One thing I did discover is that traditional texturing methods in Lightwave don't work in Unity. As you can see from the screenshot, I added a texture to my dice surface but all I have in Unity is a solid brown dice, no texture despite it being added. Did a bit of research and seems I need to use UV texturing. I've never used UV in my entire life so this is a whole new ballgame for me to explore and learn. Anyone got any advice for a total newcomer to the world of UV, and Lightwave to Unity in general?


05-22-2015, 02:13 PM

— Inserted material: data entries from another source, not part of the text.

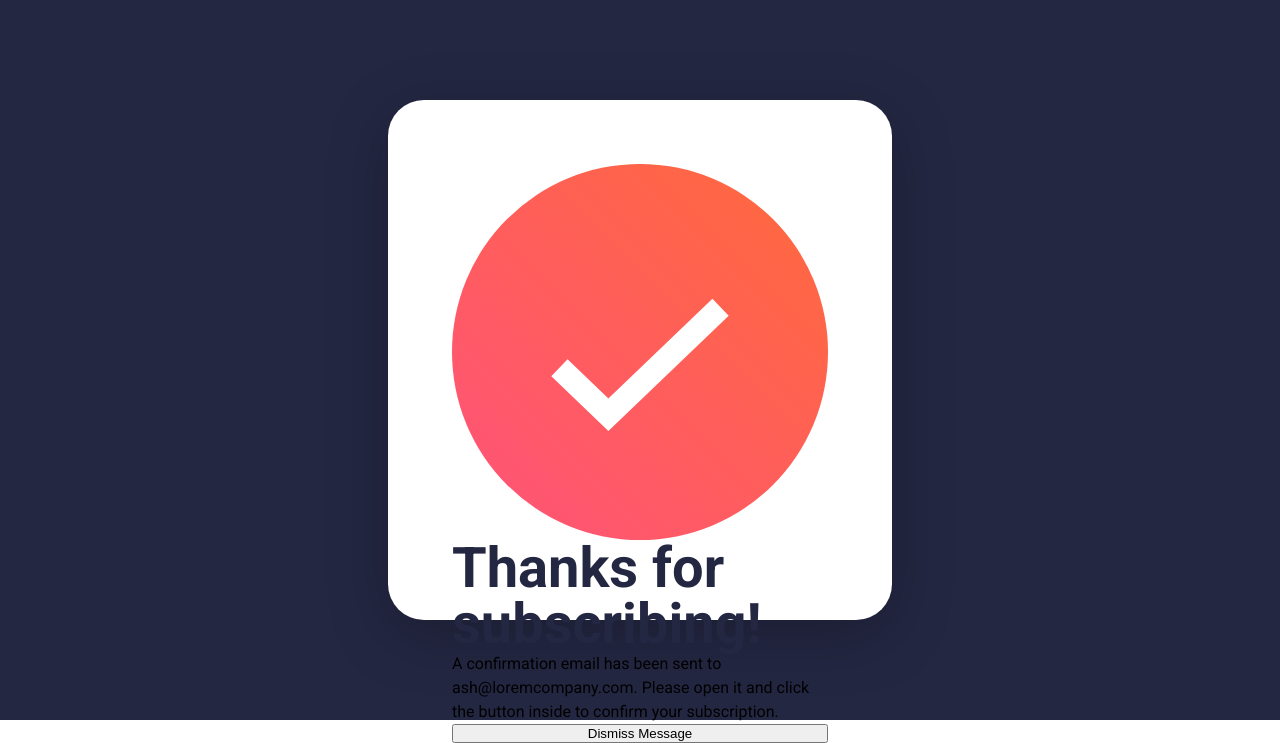
Repository: brandontaylor1/newsletter-signup
Page: success.html
The author's editor kept a copy of each file at every save. The page is drawn from the files as they stood at one save, then again after the next save.
The browser window is 1280 px wide. The pictures show the whole page.

Above is the page before, as saved 2025-01-19 22:37:46.

After the next save:
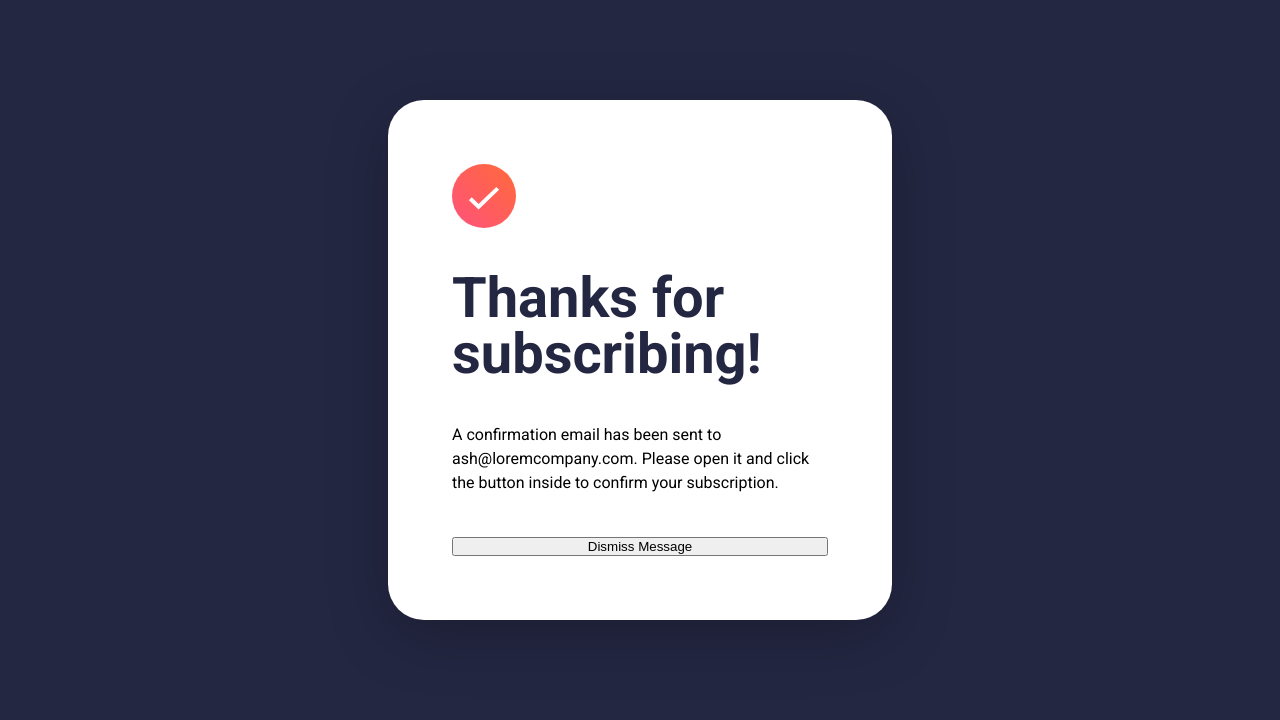
Saved 39 s later.
--- a/success.css
+++ b/success.css
@@ -56,6 +56,11 @@
     line-height: 100%; /* 56px */
 }
 
+.success-card img {
+    width: 64px;
+    height: 64px;
+}
+
 button {
     width: 100%;
 }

05-22-2015, 02:26 PM
I'm not very good at UV texturing. What I finding works for me is setting up with "regular texturing" then using the Surface Baking Camera with Compositing Buffer Export with Raw RGB to create the base Color texture. Likewise with all the other UV textures like normals, bump, etc.

05-22-2015, 06:05 PM
The closest thing to procedural texturing in a game engine are substance materials from allegorithmic substance designer but they still requre UVs applied to the model. There are presets and you can also design a substance yourself. No matter what you are using with game engines you always need UV coordinates on your polygons if you want to get a good surface going. So as a game artist it will pay off to get very good and fast at laying out UV maps, there is no way around that, not yet.

Feel free to ask me specific questions about game assets or unity, this subject is rather vast.

If you are skilled at painting at all I would suggest getting a copy of 3D coat mainly for the UV tools and the very nice texture painting tools. I suggest that program because you get the most for your money and it's a dependable program in that regard. Otherwise use a really nice camera and take a lot of photos of surfaces or buy a nice pack of textures that you can manipulate in photoshop. One of the nasty phenomenons when using UVs for surfacing are seams which you will run into a lot. A 3D painting program will allow you to paint out and remove those seams for the most part. Also knowing where to put seams on your model, how to hide them and how to minimize them will also help you get your work done faster with nicer results.

05-22-2015, 06:44 PM
You can use atlas mapping in LW and bake down the texture. Or just planer map each side and use the texture you have. If your texture is tiled then you can just grow the atlas method outside the 0,1 space.

Another thing to not about LW>Unity UV'S... If you have "multiple objects i modeler layers" you need to only have "one" UV name. Also, Unity can support 2 UV channels one for "diffuse map", and one for "lightmap" The only way for Unity to see it, is have a map in the Lightwave color channel with its own UV name, and another in the Lum channel with its on uv name. I use the name Lightmap usually for that name.

05-26-2015, 06:57 AM
Thanks very much for all the replies and the advice, much appreciated. It's early days and I'm learning all this stuff and doing some test runs but it's exciting stuff.

05-26-2015, 10:40 AM
See Batch Baking Camera

It's setting up everything for you automatically, not like Surface Baking Camera.

And has much better UV border support.

Don't be surprised to see black lines, or black dots, on SBC baked objects. That's exactly issue with UV Borders.

I showed Batch Baking Camera and Surface Baking Camera differences in rendered image in this video tutorial

05-26-2015, 11:06 AM
Hey Sensei are you no longer working on true render. Sorry for OT